In other cases, offenders are committed at trial only to be released, after treatment, when prosecutors could not find doctors to say they should stay behind bars.
The pattern illustrates a striking disconnect between the popular perception of sex criminals as incorrigible sociopaths -- bolstered by recent tales of pedophile priests wreaking abuse across decades -- and what psychologists now believe about the majority of such types.
"The public has a general tendency to monsterize sex offenders," said Dr. Ted Shaw, a psychologist who specializes in sex offender treatment and who has done hundreds of evaluations for the state in Ryce cases. "You can't cure sex offenders, but most can be successfully treated."
The ideas underpinning such treatment emerged in the 1980s, fueled by a theory called "love maps," which maintains the nature of an individual's sexual urge is largely fixed by early adulthood. In other words, no amount of therapy would purge a genuine pedophile of the attraction to children.
With this insight, doctors shifted to the relapse-prevention techniques used in addiction treatment, in which recovering alcoholics learn, for example, not to enter a bar when depressed.
Likewise, a pedophile is taught he is never completely safe around children, and that he must guard tenaciously against stressors that trigger his urges.
"Before the relapse model, we thought we were curing sex offenders," Shaw said. "We thought once they finished treatment, they were okay, they could be around children.

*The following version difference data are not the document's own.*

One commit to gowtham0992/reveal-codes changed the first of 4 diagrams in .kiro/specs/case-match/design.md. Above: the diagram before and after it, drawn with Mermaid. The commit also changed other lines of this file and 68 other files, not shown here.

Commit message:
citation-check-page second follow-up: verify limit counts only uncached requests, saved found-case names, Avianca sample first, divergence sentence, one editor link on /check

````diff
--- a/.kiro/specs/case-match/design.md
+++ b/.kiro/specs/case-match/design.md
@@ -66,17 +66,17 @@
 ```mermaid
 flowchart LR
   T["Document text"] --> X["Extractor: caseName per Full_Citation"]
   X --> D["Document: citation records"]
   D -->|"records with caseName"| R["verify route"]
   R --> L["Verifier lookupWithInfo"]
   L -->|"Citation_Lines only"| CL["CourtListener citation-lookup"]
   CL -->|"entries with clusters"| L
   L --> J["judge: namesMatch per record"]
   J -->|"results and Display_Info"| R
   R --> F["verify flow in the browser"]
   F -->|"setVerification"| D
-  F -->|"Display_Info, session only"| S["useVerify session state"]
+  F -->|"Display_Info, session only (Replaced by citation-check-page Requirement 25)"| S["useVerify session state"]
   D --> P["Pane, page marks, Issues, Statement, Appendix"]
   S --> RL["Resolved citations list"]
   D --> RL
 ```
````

When we started to look at the research, (we found) the guys were doing better if they believed they weren't cured."
William Bernard Johnson, the man who molested 30 children, might be the poster boy for such an approach -- at least so far.
Johnson, now a $7-an-hour assistant in a Tampa bakery, speaks with imperfect grammar but in language laden with psychiatric terms learned from his doctors.
He molested kids, he explains, because grown women made him feel inadequate. Adults ridiculed his size -- he is six-foot-four, 300 pounds -- and the lazy way he had of speaking. But kids accepted him.
"I had myself convinced that I was being a friend to these kids," he said. "That was one of my main justifications."
Johnson, who has been free since December, said he knows better now. "I wasn't helping them and wasn't their friend. I was killing them."
But not everyone has faith in the efficacy of treatment.
"These guys are sick and twisted, and they always will be," said Judy Cornett, 40, a Tampa woman whose 11-year-old son was raped in 1992. The attacker, Kevin Kinder, calmly admitted to luring several boys into the woods and raping them.
A jury sent Kinder to Arcadia's Civil Commitment Center in 2000, but a year later, eight experts -- including the prosecution's own -- said he had improved enough to go free.
Cornett is still outraged. She believes Kinder fooled the experts.
"He's a manipulator. That's one of the talents they have," she said. "If you sat in jail for six years, and you had an opportunity to get out, are you going to sit there and admit your sickness?"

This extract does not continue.